All of the records should be reproduced word for word, but no images may appear in the copy.

★ ★ ★

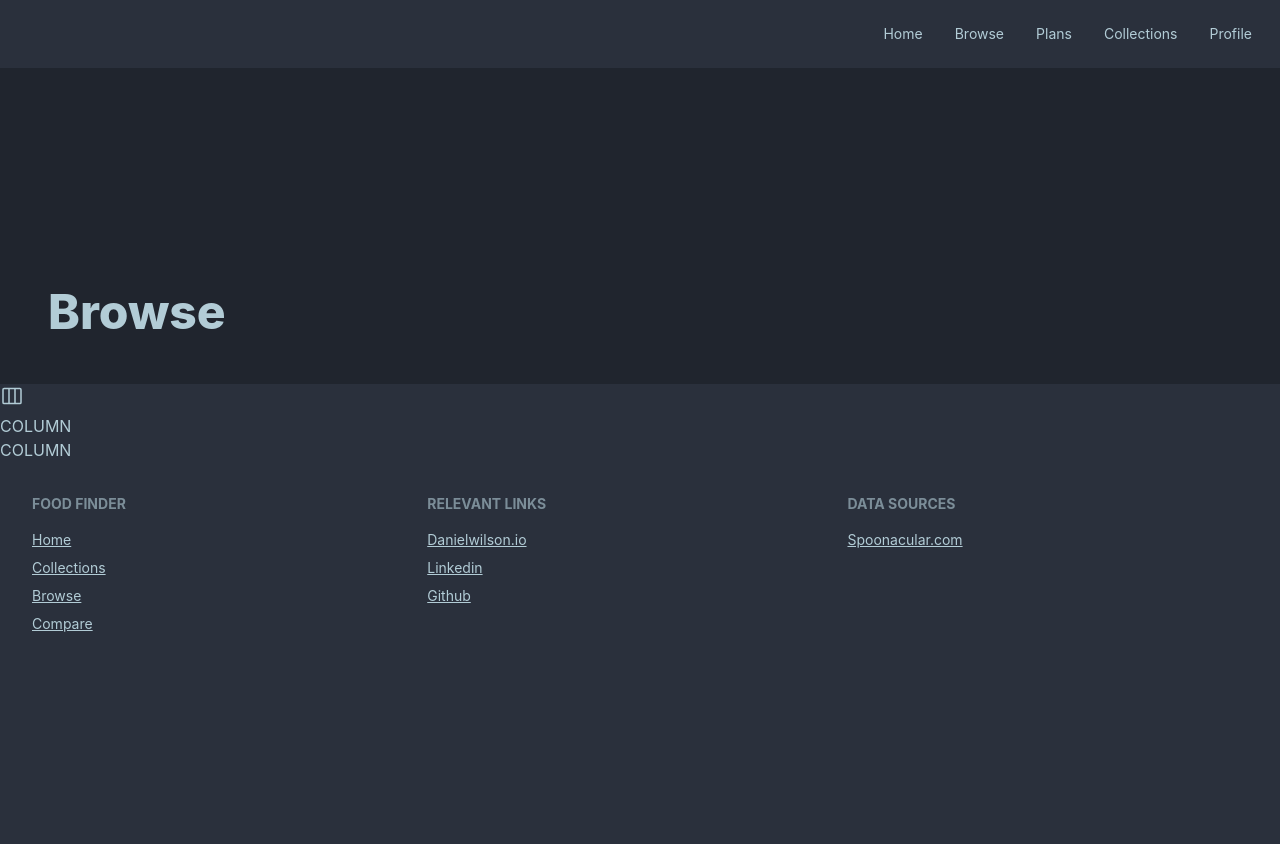
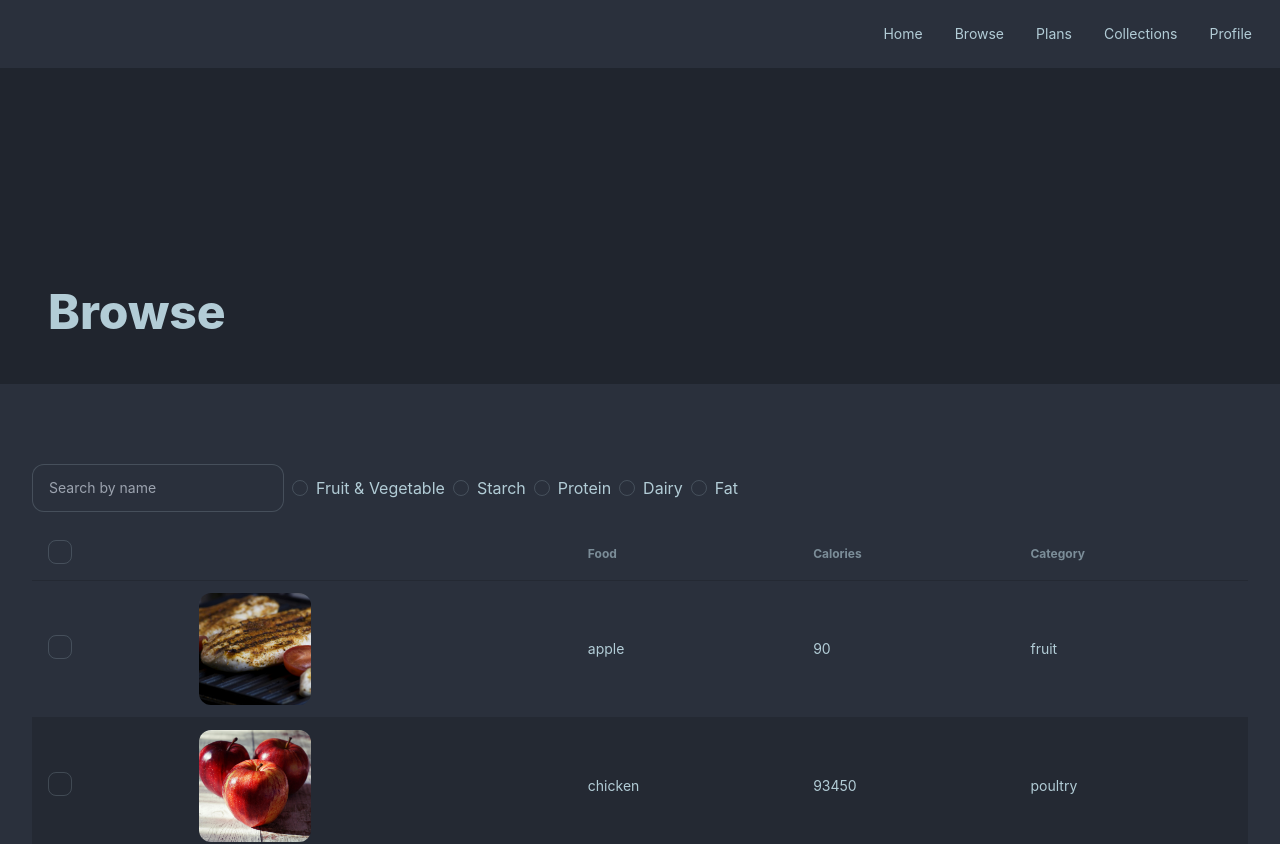
Before and after one commit to DanielCW7/food-finder, a React (Create React App) app: page /browse in a window 1280 px wide. Shown: the top 844 px of the page. Before the commit the page ends 800 px from the top, so only its background shows below. Built offline with nearby package versions, Linux system fonts and the light colour scheme.

Commit message:
CHORE(form): style form on browse page

```diff
--- a/src/components/mainHero.js
+++ b/src/components/mainHero.js
@@ -19,8 +19,6 @@ const MainHero = () => {
                                     <svg xmlns="http://www.w3.org/2000/svg" viewBox="0 0 16 16" fill="currentColor" className="w-4 h-4 opacity-70"><path fillRule="evenodd" d="M9.965 11.026a5 5 0 1 1 1.06-1.06l2.755 2.754a.75.75 0 1 1-1.06 1.06l-2.755-2.754ZM10.5 7a3.5 3.5 0 1 1-7 0 3.5 3.5 0 0 1 7 0Z" clipRule="evenodd" /></svg>
                                 </button>
                             </label>
-
-                            {/* replace text with magnifying glass icon */}
                         </form>
 
                         {/* goes to food browser */}
--- a/src/components/minorHero.js
+++ b/src/components/minorHero.js
@@ -5,7 +5,7 @@ const minorHero = (props) => {
 
 
     return (
-        <div className="bg-base-300">
+        <div className="bg-base-300 mb-8">
             <div className="container mx-auto h-96">
                 <div className="flex flex-col h-full justify-end">
                     <div className="block prose lg:prose-lg p-8 lg:p-12">
--- a/src/components/searchResults.js
+++ b/src/components/searchResults.js
@@ -1,49 +1,51 @@
 // For the browse page
 import { useState } from "react"
+import chicken from "../images/chicken.jpg";
+import apples from "../images/apples.jpg";
+import oats from "../images/oats.jpg";
 
 
 const SearchResults = () => {
 
     // manage current state of the table here - both tables will revceive the same array of data
-    const [isToggled, setToggle] = useState(false);
+    const [isData, setData] = useState([]);
+    const [isLoading, setLoading] = useState(true)
 
     const sampleArray = [
-        {"food":"apple", "calories": 90, "category": "fruit"},
-        {"food":"chicken", "calories": 93450, "category": "poultry"},
-        {"food":"orange", "calories": 90, "category": "fruit"},
-        {"food":"rice", "calories": 9052, "category": "fruit"},
-        {"food":"pickle", "calories": 950, "category": "poultry"},
-        {"food":"bread", "calories": 90, "category": "fruit"},
-        {"food":"lentils", "calories": 9250, "category": "fruit"},
-        {"food":"bananas", "calories": 920, "category": "poultry"},
-        {"food":"grapes", "calories": 90, "category": "fruit"},
+        {"food":"apple", "calories": 90, "category": "fruit", "image": chicken},
+        {"food":"chicken", "calories": 93450, "category": "poultry", "image": apples},
+        {"food":"orange", "calories": 90, "category": "fruit", "image": oats},
+        {"food":"rice", "calories": 9052, "category": "fruit", "image": chicken},
+        {"food":"pickle", "calories": 950, "category": "poultry", "image": apples},
+
     ]
 
     let gridView =
-        <table className="table">
-            <th>
+        <table className="table table-zebra">
+            <thead>
                 <tr>
                     <th>
                         <label>
-                            <input type="checkbox" />
+                            <input type="checkbox" className="checkbox"/>
                         </label>
                     </th>
+                    <th></th>
                     <th> Food </th>
                     <th> Calories </th>
-                    <th> Nutrition Category </th>
+                    <th> Category </th>
+
                 </tr>
-            </th>
+            </thead>
             <tbody>
                 {
                     sampleArray.map(item => {
                         return (
                             <tr>
-                                <th>
-                                    <input type="checkbox" />
-                                </th>
-                            <td><div>{item.food} </div></td>
-                            <td><div>{item.calories} </div></td>
-                            <td><div>{item.category} </div></td>
+                                <td><input type="checkbox" className="checkbox" /></td>
+                                <td><img src={item?.image ?? apples} className="img-square w-12 md:w-28 h-12 md:h-28 rounded-xl"/></td>
+                                <td><p>{item.food} </p></td>
+                                <td><p>{item.calories} </p></td>
+                                <td><p>{item.category} </p></td>
                             </tr>
                         )
                     })
@@ -52,17 +54,40 @@ const SearchResults = () => {
             </tbody>
 
         </table>
+
     return (
 
-        <div className="container mx-auto">
-            <label className="swap">
-                <input type="checkbox" onClick={() => setToggle(!isToggled)}/>
-                <svg xmlns="http://www.w3.org/2000/svg" fill="none" viewBox="0 0 24 24" strokeWidth={1.5} stroke="currentColor" className="swap-on w-6 h-6"><path strokeLinecap="round" strokeLinejoin="round" d="M3.75 6A2.25 2.25 0 0 1 6 3.75h2.25A2.25 2.25 0 0 1 10.5 6v2.25a2.25 2.25 0 0 1-2.25 2.25H6a2.25 2.25 0 0 1-2.25-2.25V6ZM3.75 15.75A2.25 2.25 0 0 1 6 13.5h2.25a2.25 2.25 0 0 1 2.25 2.25V18a2.25 2.25 0 0 1-2.25 2.25H6A2.25 2.25 0 0 1 3.75 18v-2.25ZM13.5 6a2.25 2.25 0 0 1 2.25-2.25H18A2.25 2.25 0 0 1 20.25 6v2.25A2.25 2.25 0 0 1 18 10.5h-2.25a2.25 2.25 0 0 1-2.25-2.25V6ZM13.5 15.75a2.25 2.25 0 0 1 2.25-2.25H18a2.25 2.25 0 0 1 2.25 2.25V18A2.25 2.25 0 0 1 18 20.25h-2.25A2.25 2.25 0 0 1 13.5 18v-2.25Z" /></svg>
-                <svg xmlns="http://www.w3.org/2000/svg" fill="none" viewBox="0 0 24 24" strokeWidth={1.5} stroke="currentColor" className="swap-off w-6 h-6"><path strokeLinecap="round" strokeLinejoin="round" d="M9 4.5v15m6-15v15m-10.875 0h15.75c.621 0 1.125-.504 1.125-1.125V5.625c0-.621-.504-1.125-1.125-1.125H4.125C3.504 4.5 3 5.004 3 5.625v12.75c0 .621.504 1.125 1.125 1.125Z" /></svg>
-            </label>
+        <div className="container mx-auto p-8">
 
-            <h2> {isToggled ? "GRID" : "COLUMN"} </h2>
-            {isToggled ? gridView : "COLUMN"}
+            <div className="flex gap-2 sticky top-16 bg-base-100 z-20 py-4">
+
+
+                {/* filter options */}
+                <div>
+                    <label className="input input-bordered input-md flex items-center rounded-xl ">
+                        <input type="text" className="grow bg-base-100" placeholder="Search by name" />
+                    </label>
+                </div>
+
+                <div className="flex gap-2">
+                    <input type="radio" name="name-1" className="radio radio-xs my-auto"/>
+                    <label className="my-auto"> Fruit & Vegetable </label>
+                    <input type="radio" name="name-1" className="radio radio-xs my-auto"/>
+                    <label className="my-auto"> Starch </label>
+                    <input type="radio" name="name-1" className="radio radio-xs my-auto"/>
+                    <label className="my-auto"> Protein </label>
+                    <input type="radio" name="name-1" className="radio radio-xs my-auto"/>
+                    <label className="my-auto"> Dairy </label>
+                    <input type="radio" name="name-1" className="radio radio-xs my-auto"/>
+                    <label className="my-auto"> Fat </label>
+                </div>
+
+            </div>
+
+
+            {/* pagination */}
+
+            {isData ? gridView : null}
 
         </div>
 
```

★ ★ ★

Answer section:
Before and after one commit to DanielCW7/food-finder, a React (Create React App) app: page /browse in a window 1280 px wide. Shown: the top 844 px of the page. Before the commit the page ends 800 px from the top, so only its background shows below. Built offline with nearby package versions, Linux system fonts and the light colour scheme.

Commit message:
CHORE(form): style form on browse page

```diff
--- a/src/components/mainHero.js
+++ b/src/components/mainHero.js
@@ -19,8 +19,6 @@ const MainHero = () => {
                                     <svg xmlns="http://www.w3.org/2000/svg" viewBox="0 0 16 16" fill="currentColor" className="w-4 h-4 opacity-70"><path fillRule="evenodd" d="M9.965 11.026a5 5 0 1 1 1.06-1.06l2.755 2.754a.75.75 0 1 1-1.06 1.06l-2.755-2.754ZM10.5 7a3.5 3.5 0 1 1-7 0 3.5 3.5 0 0 1 7 0Z" clipRule="evenodd" /></svg>
                                 </button>
                             </label>
-
-                            {/* replace text with magnifying glass icon */}
                         </form>
 
                         {/* goes to food browser */}
--- a/src/components/minorHero.js
+++ b/src/components/minorHero.js
@@ -5,7 +5,7 @@ const minorHero = (props) => {
 
 
     return (
-        <div className="bg-base-300">
+        <div className="bg-base-300 mb-8">
             <div className="container mx-auto h-96">
                 <div className="flex flex-col h-full justify-end">
                     <div className="block prose lg:prose-lg p-8 lg:p-12">
--- a/src/components/searchResults.js
+++ b/src/components/searchResults.js
@@ -1,49 +1,51 @@
 // For the browse page
 import { useState } from "react"
+import chicken from "../images/chicken.jpg";
+import apples from "../images/apples.jpg";
+import oats from "../images/oats.jpg";
 
 
 const SearchResults = () => {
 
     // manage current state of the table here - both tables will revceive the same array of data
-    const [isToggled, setToggle] = useState(false);
+    const [isData, setData] = useState([]);
+    const [isLoading, setLoading] = useState(true)
 
     const sampleArray = [
-        {"food":"apple", "calories": 90, "category": "fruit"},
-        {"food":"chicken", "calories": 93450, "category": "poultry"},
-        {"food":"orange", "calories": 90, "category": "fruit"},
-        {"food":"rice", "calories": 9052, "category": "fruit"},
-        {"food":"pickle", "calories": 950, "category": "poultry"},
-        {"food":"bread", "calories": 90, "category": "fruit"},
-        {"food":"lentils", "calories": 9250, "category": "fruit"},
-        {"food":"bananas", "calories": 920, "category": "poultry"},
-        {"food":"grapes", "calories": 90, "category": "fruit"},
+        {"food":"apple", "calories": 90, "category": "fruit", "image": chicken},
+        {"food":"chicken", "calories": 93450, "category": "poultry", "image": apples},
+        {"food":"orange", "calories": 90, "category": "fruit", "image": oats},
+        {"food":"rice", "calories": 9052, "category": "fruit", "image": chicken},
+        {"food":"pickle", "calories": 950, "category": "poultry", "image": apples},
+
     ]
 
     let gridView =
-        <table className="table">
-            <th>
+        <table className="table table-zebra">
+            <thead>
                 <tr>
                     <th>
                         <label>
-                            <input type="checkbox" />
+                            <input type="checkbox" className="checkbox"/>
                         </label>
                     </th>
+                    <th></th>
                     <th> Food </th>
                     <th> Calories </th>
-                    <th> Nutrition Category </th>
+                    <th> Category </th>
+
                 </tr>
-            </th>
+            </thead>
             <tbody>
                 {
                     sampleArray.map(item => {
                         return (
                             <tr>
-                                <th>
-                                    <input type="checkbox" />
-                                </th>
-                            <td><div>{item.food} </div></td>
-                            <td><div>{item.calories} </div></td>
-                            <td><div>{item.category} </div></td>
+                                <td><input type="checkbox" className="checkbox" /></td>
+                                <td><img src={item?.image ?? apples} className="img-square w-12 md:w-28 h-12 md:h-28 rounded-xl"/></td>
+                                <td><p>{item.food} </p></td>
+                                <td><p>{item.calories} </p></td>
+                                <td><p>{item.category} </p></td>
                             </tr>
                         )
                     })
@@ -52,17 +54,40 @@ const SearchResults = () => {
             </tbody>
 
         </table>
+
     return (
 
-        <div className="container mx-auto">
-            <label className="swap">
-                <input type="checkbox" onClick={() => setToggle(!isToggled)}/>
-                <svg xmlns="http://www.w3.org/2000/svg" fill="none" viewBox="0 0 24 24" strokeWidth={1.5} stroke="currentColor" className="swap-on w-6 h-6"><path strokeLinecap="round" strokeLinejoin="round" d="M3.75 6A2.25 2.25 0 0 1 6 3.75h2.25A2.25 2.25 0 0 1 10.5 6v2.25a2.25 2.25 0 0 1-2.25 2.25H6a2.25 2.25 0 0 1-2.25-2.25V6ZM3.75 15.75A2.25 2.25 0 0 1 6 13.5h2.25a2.25 2.25 0 0 1 2.25 2.25V18a2.25 2.25 0 0 1-2.25 2.25H6A2.25 2.25 0 0 1 3.75 18v-2.25ZM13.5 6a2.25 2.25 0 0 1 2.25-2.25H18A2.25 2.25 0 0 1 20.25 6v2.25A2.25 2.25 0 0 1 18 10.5h-2.25a2.25 2.25 0 0 1-2.25-2.25V6ZM13.5 15.75a2.25 2.25 0 0 1 2.25-2.25H18a2.25 2.25 0 0 1 2.25 2.25V18A2.25 2.25 0 0 1 18 20.25h-2.25A2.25 2.25 0 0 1 13.5 18v-2.25Z" /></svg>
-                <svg xmlns="http://www.w3.org/2000/svg" fill="none" viewBox="0 0 24 24" strokeWidth={1.5} stroke="currentColor" className="swap-off w-6 h-6"><path strokeLinecap="round" strokeLinejoin="round" d="M9 4.5v15m6-15v15m-10.875 0h15.75c.621 0 1.125-.504 1.125-1.125V5.625c0-.621-.504-1.125-1.125-1.125H4.125C3.504 4.5 3 5.004 3 5.625v12.75c0 .621.504 1.125 1.125 1.125Z" /></svg>
-            </label>
+        <div className="container mx-auto p-8">
 
-            <h2> {isToggled ? "GRID" : "COLUMN"} </h2>
-            {isToggled ? gridView : "COLUMN"}
+            <div className="flex gap-2 sticky top-16 bg-base-100 z-20 py-4">
+
+
+                {/* filter options */}
+                <div>
+                    <label className="input input-bordered input-md flex items-center rounded-xl ">
+                        <input type="text" className="grow bg-base-100" placeholder="Search by name" />
+                    </label>
+                </div>
+
+                <div className="flex gap-2">
+                    <input type="radio" name="name-1" className="radio radio-xs my-auto"/>
+                    <label className="my-auto"> Fruit & Vegetable </label>
+                    <input type="radio" name="name-1" className="radio radio-xs my-auto"/>
+                    <label className="my-auto"> Starch </label>
+                    <input type="radio" name="name-1" className="radio radio-xs my-auto"/>
+                    <label className="my-auto"> Protein </label>
+                    <input type="radio" name="name-1" className="radio radio-xs my-auto"/>
+                    <label className="my-auto"> Dairy </label>
+                    <input type="radio" name="name-1" className="radio radio-xs my-auto"/>
+                    <label className="my-auto"> Fat </label>
+                </div>
+
+            </div>
+
+
+            {/* pagination */}
+
+            {isData ? gridView : null}
 
         </div>
 
```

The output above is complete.